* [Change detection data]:
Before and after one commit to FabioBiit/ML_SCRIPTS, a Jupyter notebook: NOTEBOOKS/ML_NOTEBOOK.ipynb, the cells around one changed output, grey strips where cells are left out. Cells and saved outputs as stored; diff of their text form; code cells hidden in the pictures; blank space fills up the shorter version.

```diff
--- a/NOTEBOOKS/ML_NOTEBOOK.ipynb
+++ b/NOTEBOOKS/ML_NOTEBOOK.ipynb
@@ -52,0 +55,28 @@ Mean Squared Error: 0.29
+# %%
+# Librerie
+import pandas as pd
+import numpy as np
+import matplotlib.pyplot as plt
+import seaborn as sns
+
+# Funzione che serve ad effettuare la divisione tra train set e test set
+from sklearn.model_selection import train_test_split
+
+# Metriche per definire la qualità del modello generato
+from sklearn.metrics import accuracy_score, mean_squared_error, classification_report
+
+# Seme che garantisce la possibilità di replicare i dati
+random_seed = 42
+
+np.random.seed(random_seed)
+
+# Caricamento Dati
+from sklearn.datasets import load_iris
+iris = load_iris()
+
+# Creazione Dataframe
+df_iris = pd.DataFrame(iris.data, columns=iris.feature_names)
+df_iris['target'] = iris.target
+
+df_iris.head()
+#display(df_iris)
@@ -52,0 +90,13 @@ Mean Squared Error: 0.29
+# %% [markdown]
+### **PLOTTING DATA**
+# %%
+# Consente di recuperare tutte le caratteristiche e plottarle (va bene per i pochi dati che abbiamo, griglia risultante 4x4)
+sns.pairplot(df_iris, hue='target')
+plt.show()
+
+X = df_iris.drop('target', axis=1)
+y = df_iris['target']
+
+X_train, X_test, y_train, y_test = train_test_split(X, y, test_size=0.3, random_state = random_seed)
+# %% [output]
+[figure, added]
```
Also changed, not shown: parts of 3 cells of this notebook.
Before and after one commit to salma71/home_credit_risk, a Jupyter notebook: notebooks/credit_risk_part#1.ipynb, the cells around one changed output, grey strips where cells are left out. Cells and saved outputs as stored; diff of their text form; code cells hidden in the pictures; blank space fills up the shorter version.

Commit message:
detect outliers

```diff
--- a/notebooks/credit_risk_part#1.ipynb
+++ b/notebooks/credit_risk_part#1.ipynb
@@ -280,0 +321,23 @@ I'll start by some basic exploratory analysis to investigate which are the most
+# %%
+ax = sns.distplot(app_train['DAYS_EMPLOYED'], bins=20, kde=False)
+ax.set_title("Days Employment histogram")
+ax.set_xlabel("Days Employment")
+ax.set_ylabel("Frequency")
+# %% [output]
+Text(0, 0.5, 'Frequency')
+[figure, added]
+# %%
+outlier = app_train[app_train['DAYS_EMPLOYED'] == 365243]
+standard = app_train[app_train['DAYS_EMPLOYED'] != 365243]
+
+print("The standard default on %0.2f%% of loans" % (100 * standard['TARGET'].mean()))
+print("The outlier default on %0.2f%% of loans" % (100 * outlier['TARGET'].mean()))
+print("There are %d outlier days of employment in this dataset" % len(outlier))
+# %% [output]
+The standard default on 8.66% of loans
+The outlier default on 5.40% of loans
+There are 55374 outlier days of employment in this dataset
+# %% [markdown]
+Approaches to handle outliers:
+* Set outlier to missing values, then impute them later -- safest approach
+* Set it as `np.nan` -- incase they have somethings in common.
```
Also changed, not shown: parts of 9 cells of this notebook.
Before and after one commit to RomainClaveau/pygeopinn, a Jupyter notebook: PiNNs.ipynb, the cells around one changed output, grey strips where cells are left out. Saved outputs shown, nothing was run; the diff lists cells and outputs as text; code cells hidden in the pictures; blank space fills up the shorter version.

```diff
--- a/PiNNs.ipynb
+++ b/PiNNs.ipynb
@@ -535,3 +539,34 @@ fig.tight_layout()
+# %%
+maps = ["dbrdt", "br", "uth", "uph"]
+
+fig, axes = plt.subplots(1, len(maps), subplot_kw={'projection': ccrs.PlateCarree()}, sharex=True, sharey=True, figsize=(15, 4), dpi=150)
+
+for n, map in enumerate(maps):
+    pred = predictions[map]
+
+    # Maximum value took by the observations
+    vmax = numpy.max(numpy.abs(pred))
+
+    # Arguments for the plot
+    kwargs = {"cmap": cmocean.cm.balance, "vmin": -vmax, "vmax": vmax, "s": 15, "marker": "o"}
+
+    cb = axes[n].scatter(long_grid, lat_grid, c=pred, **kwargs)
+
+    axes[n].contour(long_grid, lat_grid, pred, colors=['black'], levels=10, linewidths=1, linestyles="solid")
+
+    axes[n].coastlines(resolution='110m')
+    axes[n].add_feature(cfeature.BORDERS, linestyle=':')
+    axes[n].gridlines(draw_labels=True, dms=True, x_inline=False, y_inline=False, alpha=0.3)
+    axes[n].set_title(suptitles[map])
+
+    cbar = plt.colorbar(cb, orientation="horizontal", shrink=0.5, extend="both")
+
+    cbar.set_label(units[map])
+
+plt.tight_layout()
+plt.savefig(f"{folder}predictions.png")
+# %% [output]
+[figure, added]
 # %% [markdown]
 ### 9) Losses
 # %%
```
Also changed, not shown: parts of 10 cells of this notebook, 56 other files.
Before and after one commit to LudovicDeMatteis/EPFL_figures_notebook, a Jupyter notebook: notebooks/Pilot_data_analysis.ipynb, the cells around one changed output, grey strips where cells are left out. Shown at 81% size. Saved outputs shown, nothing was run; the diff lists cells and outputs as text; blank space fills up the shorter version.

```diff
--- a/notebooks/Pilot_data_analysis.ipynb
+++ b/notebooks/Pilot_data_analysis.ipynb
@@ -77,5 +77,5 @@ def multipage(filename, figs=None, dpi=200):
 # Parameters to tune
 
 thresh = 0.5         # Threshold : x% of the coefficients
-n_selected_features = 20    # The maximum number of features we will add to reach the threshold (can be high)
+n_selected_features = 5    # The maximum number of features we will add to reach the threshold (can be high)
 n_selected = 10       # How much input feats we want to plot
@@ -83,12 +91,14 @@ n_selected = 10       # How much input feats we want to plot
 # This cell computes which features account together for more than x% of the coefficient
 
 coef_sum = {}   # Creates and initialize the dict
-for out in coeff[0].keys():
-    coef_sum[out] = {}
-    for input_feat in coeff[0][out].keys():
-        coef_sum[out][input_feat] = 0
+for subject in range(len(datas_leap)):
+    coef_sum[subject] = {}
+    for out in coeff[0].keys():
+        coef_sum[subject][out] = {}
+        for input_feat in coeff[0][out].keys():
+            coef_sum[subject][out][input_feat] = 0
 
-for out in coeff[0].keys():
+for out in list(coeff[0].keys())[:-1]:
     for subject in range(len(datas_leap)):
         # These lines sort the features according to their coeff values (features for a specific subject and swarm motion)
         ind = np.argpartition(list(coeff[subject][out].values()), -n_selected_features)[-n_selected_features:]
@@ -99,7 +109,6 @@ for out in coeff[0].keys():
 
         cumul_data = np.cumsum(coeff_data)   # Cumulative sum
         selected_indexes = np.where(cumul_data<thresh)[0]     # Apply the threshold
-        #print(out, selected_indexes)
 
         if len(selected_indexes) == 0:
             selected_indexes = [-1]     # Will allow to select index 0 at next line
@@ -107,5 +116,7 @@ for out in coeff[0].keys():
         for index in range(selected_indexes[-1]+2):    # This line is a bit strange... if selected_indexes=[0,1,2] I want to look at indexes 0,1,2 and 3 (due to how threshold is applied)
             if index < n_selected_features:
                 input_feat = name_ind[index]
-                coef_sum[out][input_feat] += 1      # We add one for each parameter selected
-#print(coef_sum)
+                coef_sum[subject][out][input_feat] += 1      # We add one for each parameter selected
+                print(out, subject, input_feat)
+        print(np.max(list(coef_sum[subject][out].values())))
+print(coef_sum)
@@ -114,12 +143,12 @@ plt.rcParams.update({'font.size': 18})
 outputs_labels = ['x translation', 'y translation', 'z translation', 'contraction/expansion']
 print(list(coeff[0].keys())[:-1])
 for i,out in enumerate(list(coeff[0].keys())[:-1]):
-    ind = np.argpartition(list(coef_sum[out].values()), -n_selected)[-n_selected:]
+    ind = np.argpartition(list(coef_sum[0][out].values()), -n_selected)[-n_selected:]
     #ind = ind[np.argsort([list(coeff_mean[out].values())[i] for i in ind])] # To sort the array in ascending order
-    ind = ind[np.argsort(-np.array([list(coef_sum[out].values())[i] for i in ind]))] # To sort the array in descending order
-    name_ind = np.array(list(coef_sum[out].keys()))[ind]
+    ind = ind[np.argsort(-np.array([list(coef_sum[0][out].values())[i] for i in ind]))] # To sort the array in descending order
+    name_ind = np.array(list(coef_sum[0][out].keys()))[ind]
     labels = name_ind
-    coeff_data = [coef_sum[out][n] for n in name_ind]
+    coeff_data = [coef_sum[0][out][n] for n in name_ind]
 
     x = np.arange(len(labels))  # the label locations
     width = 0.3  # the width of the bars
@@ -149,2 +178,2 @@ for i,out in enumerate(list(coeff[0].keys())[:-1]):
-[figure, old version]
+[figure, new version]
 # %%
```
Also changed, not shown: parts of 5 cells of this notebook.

* [PROBLEM TO WORK ON]:
Write out each line above that contains the word "print".

* [REPLY]:
+print("The standard default on %0.2f%% of loans" % (100 * standard['TARGET'].mean()))
+print("The outlier default on %0.2f%% of loans" % (100 * outlier['TARGET'].mean()))
+print("There are %d outlier days of employment in this dataset" % len(outlier))
-        #print(out, selected_indexes)
-#print(coef_sum)
+                print(out, subject, input_feat)
+        print(np.max(list(coef_sum[subject][out].values())))
+print(coef_sum)
 print(list(coeff[0].keys())[:-1])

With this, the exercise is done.